What is required>
Quote each line of the material verbatim, without the pictures.

Provided material>
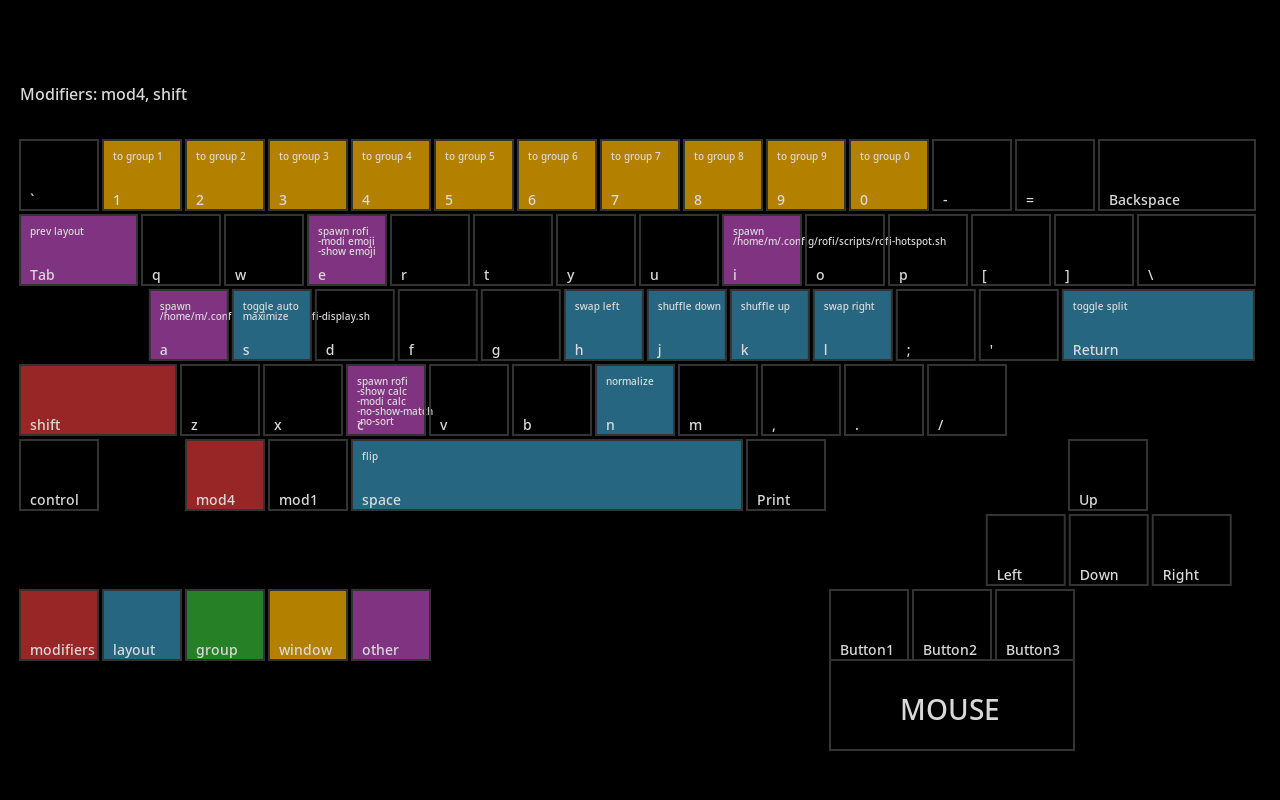
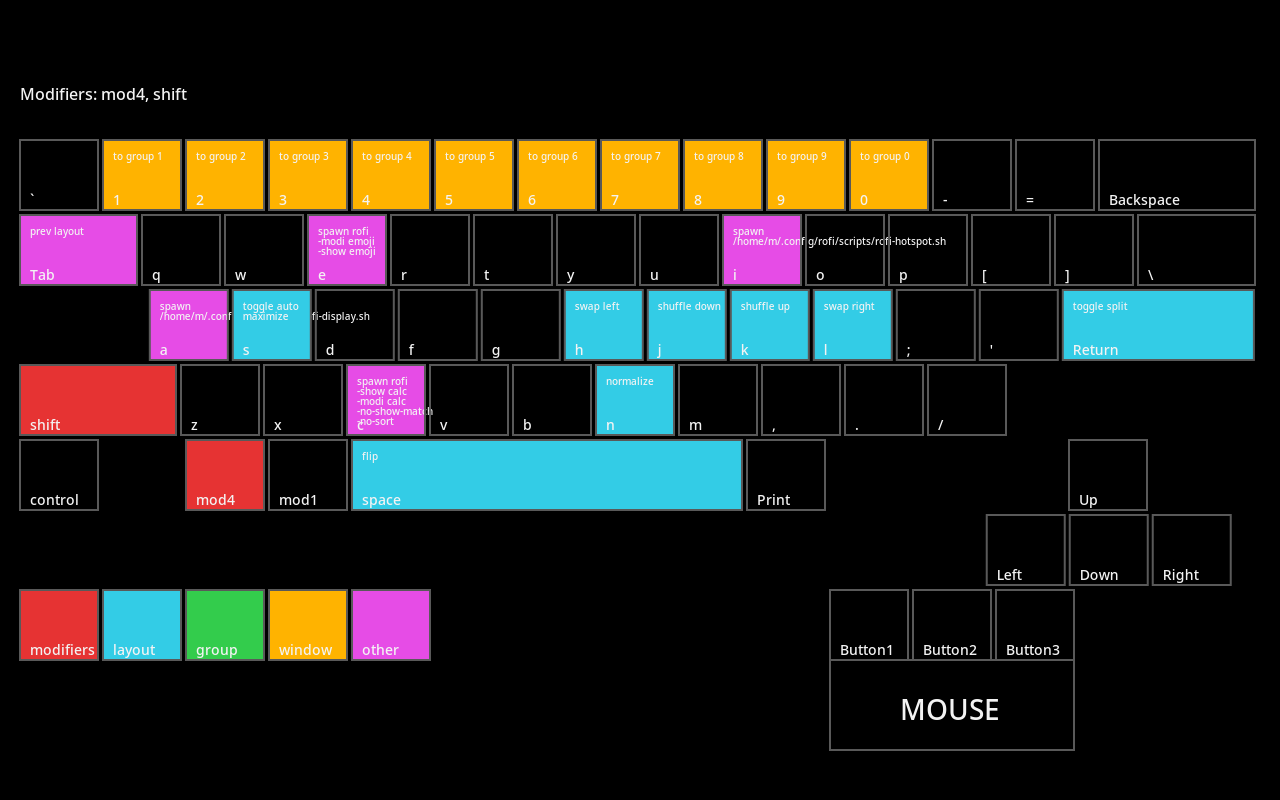
feat(theme): Update accent color and keybinding visuals
This commit introduces a new accent color across various components and enhances the visual style of the keybinding reference images.

The primary changes include:
- Updating the main accent color to a darker, more refined purple (#573598) in GTK, KDE, and Rofi themes for better consistency.
- Revising the color palette in the  script to use brighter, more vivid colors, improving the contrast and readability of the generated keybinding images.

diff --git a/gtkqt/.config/gtk-3.0/colors.css b/gtkqt/.config/gtk-3.0/colors.css
@@ -1,4 +1,4 @@
-@define-color accent_color #8A2BE2;
+@define-color accent_color #573598;
 @define-color accent_color_light #9966CC;
 @define-color success_color #6A5ACD;
 @define-color warning_color #9400D3;

diff --git a/gtkqt/.config/gtk-4.0/colors.css b/gtkqt/.config/gtk-4.0/colors.css
@@ -1,4 +1,4 @@
-@define-color accent_color #8A2BE2;
+@define-color accent_color #573598;
 @define-color accent_color_light #9966CC;
 @define-color success_color #6A5ACD;
 @define-color warning_color #9400D3;

diff --git a/wm/.config/qtile/scripts/gen-keybindings.py b/wm/.config/qtile/scripts/gen-keybindings.py
@@ -169,32 +169,32 @@ class KeyboardPNGFactory:
         context.set_source_rgb(0.0, 0.0, 0.0)
 
     def rgb_text(self, context: Context) -> None:
-        """Light gray text for readability"""
-        context.set_source_rgb(0.85, 0.85, 0.85)
+        """Bright white text for maximum contrast"""
+        context.set_source_rgb(0.95, 0.95, 0.95)
 
     def rgb_border(self, context: Context) -> None:
-        """Subtle dark gray borders"""
-        context.set_source_rgb(0.2, 0.2, 0.2)
+        """Medium gray borders for visibility"""
+        context.set_source_rgb(0.35, 0.35, 0.35)
 
     def rgb_red(self, context: Context) -> None:
-        """Darker red for modifiers"""
-        context.set_source_rgb(0.6, 0.15, 0.15)
+        """Vibrant red for modifiers - good OLED efficiency"""
+        context.set_source_rgb(0.9, 0.2, 0.2)
 
     def rgb_green(self, context: Context) -> None:
-        """Darker green for groups"""
-        context.set_source_rgb(0.15, 0.5, 0.15)
+        """Bright green for groups - OLED friendly"""
+        context.set_source_rgb(0.2, 0.8, 0.3)
 
     def rgb_yellow(self, context: Context) -> None:
-        """Darker amber for windows"""
-        context.set_source_rgb(0.7, 0.5, 0.0)
+        """Bright amber/gold for windows"""
+        context.set_source_rgb(1.0, 0.7, 0.0)
 
     def rgb_cyan(self, context: Context) -> None:
-        """Darker cyan for layouts"""
-        context.set_source_rgb(0.15, 0.4, 0.5)
+        """Bright cyan for layouts"""
+        context.set_source_rgb(0.2, 0.8, 0.9)
 
     def rgb_violet(self, context: Context) -> None:
-        """Darker violet for other"""
-        context.set_source_rgb(0.5, 0.2, 0.5)
+        """Bright magenta for other"""
+        context.set_source_rgb(0.9, 0.3, 0.9)
 
     def calculate_pos(self, x: float, y: float) -> Dict[str, Button]:
         pos = Pos(x, y)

Written answer>
feat(theme): Update accent color and keybinding visuals
This commit introduces a new accent color across various components and enhances the visual style of the keybinding reference images.

The primary changes include:
- Updating the main accent color to a darker, more refined purple (#573598) in GTK, KDE, and Rofi themes for better consistency.
- Revising the color palette in the  script to use brighter, more vivid colors, improving the contrast and readability of the generated keybinding images.

diff --git a/gtkqt/.config/gtk-3.0/colors.css b/gtkqt/.config/gtk-3.0/colors.css
@@ -1,4 +1,4 @@
-@define-color accent_color #8A2BE2;
+@define-color accent_color #573598;
 @define-color accent_color_light #9966CC;
 @define-color success_color #6A5ACD;
 @define-color warning_color #9400D3;

diff --git a/gtkqt/.config/gtk-4.0/colors.css b/gtkqt/.config/gtk-4.0/colors.css
@@ -1,4 +1,4 @@
-@define-color accent_color #8A2BE2;
+@define-color accent_color #573598;
 @define-color accent_color_light #9966CC;
 @define-color success_color #6A5ACD;
 @define-color warning_color #9400D3;

diff --git a/wm/.config/qtile/scripts/gen-keybindings.py b/wm/.config/qtile/scripts/gen-keybindings.py
@@ -169,32 +169,32 @@ class KeyboardPNGFactory:
         context.set_source_rgb(0.0, 0.0, 0.0)
 
     def rgb_text(self, context: Context) -> None:
-        """Light gray text for readability"""
-        context.set_source_rgb(0.85, 0.85, 0.85)
+        """Bright white text for maximum contrast"""
+        context.set_source_rgb(0.95, 0.95, 0.95)
 
     def rgb_border(self, context: Context) -> None:
-        """Subtle dark gray borders"""
-        context.set_source_rgb(0.2, 0.2, 0.2)
+        """Medium gray borders for visibility"""
+        context.set_source_rgb(0.35, 0.35, 0.35)
 
     def rgb_red(self, context: Context) -> None:
-        """Darker red for modifiers"""
-        context.set_source_rgb(0.6, 0.15, 0.15)
+        """Vibrant red for modifiers - good OLED efficiency"""
+        context.set_source_rgb(0.9, 0.2, 0.2)
 
     def rgb_green(self, context: Context) -> None:
-        """Darker green for groups"""
-        context.set_source_rgb(0.15, 0.5, 0.15)
+        """Bright green for groups - OLED friendly"""
+        context.set_source_rgb(0.2, 0.8, 0.3)
 
     def rgb_yellow(self, context: Context) -> None:
-        """Darker amber for windows"""
-        context.set_source_rgb(0.7, 0.5, 0.0)
+        """Bright amber/gold for windows"""
+        context.set_source_rgb(1.0, 0.7, 0.0)
 
     def rgb_cyan(self, context: Context) -> None:
-        """Darker cyan for layouts"""
-        context.set_source_rgb(0.15, 0.4, 0.5)
+        """Bright cyan for layouts"""
+        context.set_source_rgb(0.2, 0.8, 0.9)
 
     def rgb_violet(self, context: Context) -> None:
-        """Darker violet for other"""
-        context.set_source_rgb(0.5, 0.2, 0.5)
+        """Bright magenta for other"""
+        context.set_source_rgb(0.9, 0.3, 0.9)
 
     def calculate_pos(self, x: float, y: float) -> Dict[str, Button]:
         pos = Pos(x, y)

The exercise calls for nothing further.